That is called hedging your bets.

In the meantime, Nate Silver over at FiveThirtyEight has finally made the call on who is favored, using 15 set questions and his point system as he concludes:

The Odds: Obviously, anybody's race, but I'd make Christie about the 4:3 favorite. If Christie wins, it will probably be because of greater enthusiasm among his voters and a slightly more well-rounded close to his campaign. If Corzine wins, it will probably be because of his institutional and organizational advantages in getting his base to the polls.


Another race people are watching closely is the special election for NY-23 between Republican candidate Doug Hoffman and Democratic candidate Bill Owens, and has an update on that.

We got two new pieces of polling news last night from New York's 23rd District. The first is the one and only survey from Public Policy Polling (PPP), a firm that does automated surveys for Democratic candidates but also conducts and releases surveys in high profile races like NY-23 as a marketing tool. PPP's poll, also the first conducted since Republican nominee Dede Scozzafava withdrew on Saturday morning, forecasts a different outcome than previous surveys, including the Siena Research Institute poll conducted last week: They show Conservative candidate Doug Hoffman with a huge lead over Democrat Bill Owens -- 17 points (51% to 34%) on a three-way matchup that includes Scozzafava, whose name will remain on the ballot), 16 points on a question that only asked about Hoffman and Owens (54% to 38%).
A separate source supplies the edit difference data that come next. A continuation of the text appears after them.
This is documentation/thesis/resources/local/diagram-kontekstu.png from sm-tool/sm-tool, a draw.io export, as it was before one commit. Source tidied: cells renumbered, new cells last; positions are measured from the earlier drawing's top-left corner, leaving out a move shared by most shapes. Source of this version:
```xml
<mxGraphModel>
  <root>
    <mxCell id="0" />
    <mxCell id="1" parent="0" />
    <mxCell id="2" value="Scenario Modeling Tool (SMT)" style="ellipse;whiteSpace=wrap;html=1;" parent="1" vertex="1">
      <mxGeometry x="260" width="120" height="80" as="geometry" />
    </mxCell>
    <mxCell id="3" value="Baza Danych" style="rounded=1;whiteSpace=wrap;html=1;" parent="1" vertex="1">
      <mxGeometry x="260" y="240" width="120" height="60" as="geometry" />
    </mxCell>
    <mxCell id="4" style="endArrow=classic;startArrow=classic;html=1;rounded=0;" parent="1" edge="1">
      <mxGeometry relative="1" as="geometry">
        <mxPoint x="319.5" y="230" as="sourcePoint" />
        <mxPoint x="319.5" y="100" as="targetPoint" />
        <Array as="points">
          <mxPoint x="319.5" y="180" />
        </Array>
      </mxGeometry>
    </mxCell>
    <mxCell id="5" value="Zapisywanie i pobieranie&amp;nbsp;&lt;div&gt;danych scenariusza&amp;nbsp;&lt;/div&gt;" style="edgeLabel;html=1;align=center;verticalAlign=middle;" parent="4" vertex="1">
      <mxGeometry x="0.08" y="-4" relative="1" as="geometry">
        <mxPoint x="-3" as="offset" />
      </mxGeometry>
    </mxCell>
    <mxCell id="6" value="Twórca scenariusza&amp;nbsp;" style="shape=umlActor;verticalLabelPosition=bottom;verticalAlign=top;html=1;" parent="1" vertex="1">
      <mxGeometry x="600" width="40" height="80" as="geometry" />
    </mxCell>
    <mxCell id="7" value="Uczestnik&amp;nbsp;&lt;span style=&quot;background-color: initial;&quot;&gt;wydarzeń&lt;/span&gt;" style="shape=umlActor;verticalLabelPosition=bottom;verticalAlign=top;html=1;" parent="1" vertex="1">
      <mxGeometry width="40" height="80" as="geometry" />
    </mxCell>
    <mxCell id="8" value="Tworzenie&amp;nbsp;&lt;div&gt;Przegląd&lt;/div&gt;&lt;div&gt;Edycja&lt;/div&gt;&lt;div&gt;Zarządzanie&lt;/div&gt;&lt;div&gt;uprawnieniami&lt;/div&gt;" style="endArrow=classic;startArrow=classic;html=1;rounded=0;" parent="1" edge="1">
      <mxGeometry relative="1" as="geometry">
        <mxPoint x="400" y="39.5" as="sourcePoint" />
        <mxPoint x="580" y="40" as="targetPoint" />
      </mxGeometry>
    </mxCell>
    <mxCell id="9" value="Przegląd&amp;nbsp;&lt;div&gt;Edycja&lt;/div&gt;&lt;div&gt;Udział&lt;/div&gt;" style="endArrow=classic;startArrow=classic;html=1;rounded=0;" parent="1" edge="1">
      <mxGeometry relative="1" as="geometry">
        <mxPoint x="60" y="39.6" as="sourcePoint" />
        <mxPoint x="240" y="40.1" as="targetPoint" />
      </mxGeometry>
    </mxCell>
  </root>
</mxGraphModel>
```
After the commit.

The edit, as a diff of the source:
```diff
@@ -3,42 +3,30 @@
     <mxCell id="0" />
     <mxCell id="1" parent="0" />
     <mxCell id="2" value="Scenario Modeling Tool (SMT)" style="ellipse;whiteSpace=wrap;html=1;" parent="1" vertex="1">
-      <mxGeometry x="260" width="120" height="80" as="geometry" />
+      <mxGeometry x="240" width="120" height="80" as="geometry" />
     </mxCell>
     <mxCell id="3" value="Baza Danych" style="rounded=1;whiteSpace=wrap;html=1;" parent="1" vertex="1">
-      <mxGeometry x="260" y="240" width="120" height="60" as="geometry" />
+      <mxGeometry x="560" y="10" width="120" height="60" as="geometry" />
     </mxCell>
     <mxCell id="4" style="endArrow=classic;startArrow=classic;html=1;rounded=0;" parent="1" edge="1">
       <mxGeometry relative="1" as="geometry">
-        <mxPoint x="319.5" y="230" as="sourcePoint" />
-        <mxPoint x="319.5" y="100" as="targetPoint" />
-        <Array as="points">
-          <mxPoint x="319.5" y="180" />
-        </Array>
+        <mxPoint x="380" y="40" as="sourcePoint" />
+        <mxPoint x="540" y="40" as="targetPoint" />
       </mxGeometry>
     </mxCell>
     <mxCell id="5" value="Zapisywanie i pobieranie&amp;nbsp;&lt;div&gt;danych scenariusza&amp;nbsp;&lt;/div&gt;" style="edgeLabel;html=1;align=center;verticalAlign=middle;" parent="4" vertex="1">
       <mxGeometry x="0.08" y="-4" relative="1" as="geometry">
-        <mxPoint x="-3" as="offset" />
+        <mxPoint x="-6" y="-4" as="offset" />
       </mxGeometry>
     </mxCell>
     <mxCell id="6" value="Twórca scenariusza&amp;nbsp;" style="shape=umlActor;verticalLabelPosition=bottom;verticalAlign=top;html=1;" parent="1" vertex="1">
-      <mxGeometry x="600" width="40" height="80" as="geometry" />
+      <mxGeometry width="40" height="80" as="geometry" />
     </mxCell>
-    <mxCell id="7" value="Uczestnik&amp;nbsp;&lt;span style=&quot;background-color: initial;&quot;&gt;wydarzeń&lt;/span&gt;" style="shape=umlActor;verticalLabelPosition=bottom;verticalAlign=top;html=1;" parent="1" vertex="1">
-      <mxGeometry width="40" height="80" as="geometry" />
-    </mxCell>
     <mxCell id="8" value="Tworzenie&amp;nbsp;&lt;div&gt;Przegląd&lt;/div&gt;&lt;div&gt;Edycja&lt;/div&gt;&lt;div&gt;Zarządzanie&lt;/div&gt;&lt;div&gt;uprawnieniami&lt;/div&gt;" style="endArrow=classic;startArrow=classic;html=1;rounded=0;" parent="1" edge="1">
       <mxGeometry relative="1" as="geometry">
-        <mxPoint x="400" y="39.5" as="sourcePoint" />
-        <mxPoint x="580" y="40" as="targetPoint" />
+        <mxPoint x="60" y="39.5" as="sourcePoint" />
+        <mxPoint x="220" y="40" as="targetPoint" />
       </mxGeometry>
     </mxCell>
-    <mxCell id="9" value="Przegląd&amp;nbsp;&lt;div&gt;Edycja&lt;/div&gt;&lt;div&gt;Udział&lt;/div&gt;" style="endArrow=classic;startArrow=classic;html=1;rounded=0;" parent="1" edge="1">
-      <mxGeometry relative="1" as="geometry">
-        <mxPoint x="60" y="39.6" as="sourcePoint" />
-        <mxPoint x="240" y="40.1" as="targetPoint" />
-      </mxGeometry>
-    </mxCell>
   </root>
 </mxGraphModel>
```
The other major state being watched is Virginia where Republican Bob McConnell has taken an impressive double digit lead over Democratic candidate Creigh Deeds.


In Virginia, former state Attorney General Bob McDonnell, a Republican, has a double-digit lead in opinion polls over Democrat Creigh Deeds, 51, (pronounced Cree), a state senator. The race has centered on taxes and transportation, and McDonnell, well-armed with campaign money, has run a series of television ads pointing out conflicting statements Deeds made about whether he would raise taxes. McDonnell, 55, was dealt a blow, but not a fatal one, by The Washington Post's report that a graduate school thesis he wrote when he was 34 underscored his opposition to abortion and supported tax policies that favored heterosexual families. Deeds' focus on the McDonnell thesis dominated his campaign long after the flap had disappeared from the headlines and he was seen as being overly negative. Two appearances on Deeds' behalf by Obama have had little effect on the electorate.

Those are the states to be watching.

Stay tuned...